  7. ^ a b c d e f Ricklefs (2001), p. 144
  8. ^ a b Ricklefs (2001), p. 185–88
  9. ^ a b c Ricklefs (1993), p. 143
  10. ^ Vickers (2005), p. 10
  11. ^ E.H. Kossmann, The Low Countries 1780-1940 (1978) pp 400-401
  12. ^ Anthony Reid (2005), p. 186–88
  13. ^ Vickers (2005), pp. 11
  14. ^ Mufti Ali, "A Study of Hasan Mustafa's 'Fatwa: 'It Is Incumbent upon the Indonesian Muslims to be Loyal to the Dutch East Indies Government,'" Journal of the Pakistan Historical Society, April 2004, Vol. 52 Issue 2, pp 91–122
  15. ^ Linawati Sidarto, 'Images of a grisly past', The Jakarta Post: Weekender, July 2011 [1]
  16. ^ a b Vickers (2005), pp. 14
  17. ^ a b c Reid (2005), p. 339
  18. ^ a b Vickers (2005), p. 102
  19. ^ Vickers (2005), p. 18
  20. ^ Reid (2005), p. 340

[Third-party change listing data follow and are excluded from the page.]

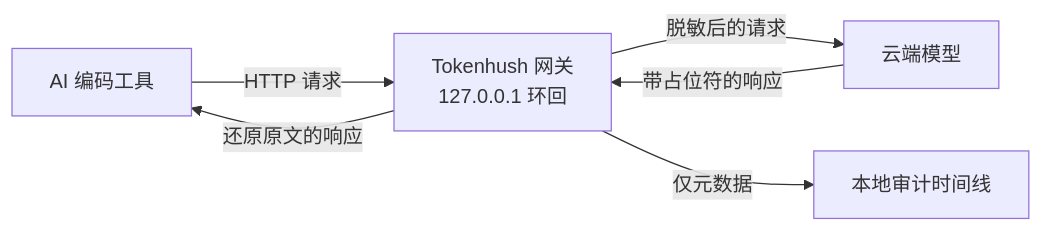
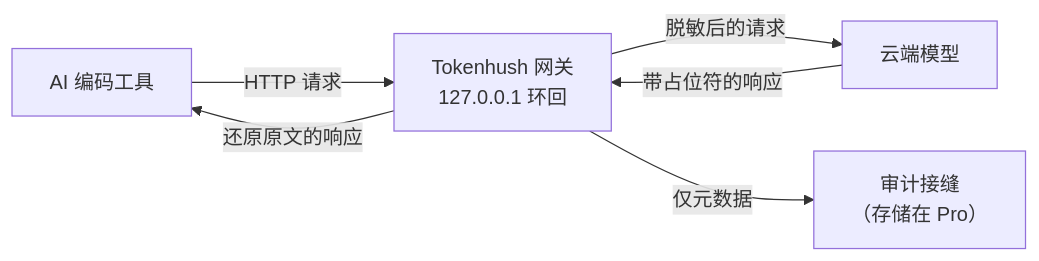
Before and after one commit to fregie/tokenhush: the diagram in README.zh-CN.md, drawn with Mermaid. The commit also changed other lines of this file and 24 other files, not shown here.

````diff
--- a/README.zh-CN.md
+++ b/README.zh-CN.md
@@ -38,8 +38,8 @@
 ```mermaid
 flowchart LR
     A["AI 编码工具"] -->|HTTP 请求| B["Tokenhush 网关<br/>127.0.0.1 环回"]
     B -->|脱敏后的请求| C["云端模型"]
     C -->|带占位符的响应| B
     B -->|还原原文的响应| A
-    B -->|仅元数据| D["本地审计时间线"]
+    B -->|仅元数据| D["审计接缝<br/>（存储在 Pro）"]
 ```
````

  21. ^ a b c d Reid (2005), p. 341
  22. ^ Martinkus 2004, p. 47.
  23. ^ Ricklefs 2001, p. 252.
  24. ^ "Tempo: Indonesia's Weekly News Magazine, Volume 3, Issues 43-52" 2003, p. 27.
  25. ^ http://www.atjehcyber.net/2011/08/sejarah-jejak-perlawanan-aceh.html
  26. ^ Pepatah Lama Di Aceh Utara
  27. ^ Pepatah Lama Di Aceh Utara
  28. ^ "Berita Kadjian Sumatera: Sumatra Research Bulletin, Volumes 1-4" 1971, p. 35.
  29. ^ Nasution 1963, p. 89.
  30. ^ "Sedjarah Iahirnja Tentara Nasional Indonesia" 1970, p. 12.
  31. ^ "20 [i. e Dua puluh tahun Indonesia merdeka, Volume 7",] p. 547.
  32. ^ "Sedjarah TNI-Angkatan Darat, 1945-1965. [Tjet. 1." 1965,] p. 8.
  33. ^ "20 tahun Indonesia merdeka, Volume 7", p. 545.
  34. ^ Atjeh Post, Minggu Ke III September 1990. halaman I & Atjeh Post, Minggu Ke IV September 1990 halaman I
  35. ^ Jong 2000, p. 189.
  36. ^ Vickers (2005), p. 140
  37. ^ a b c Reid (2005), p. 19
  38. ^ Vickers (2005), p. 120
  39. ^ Hotli Semanjuntak, 'Kerkhoff Poucut Cemetery, testifying to the Aceh War', The Jakarta Post, 20 March 2012.

References[edit]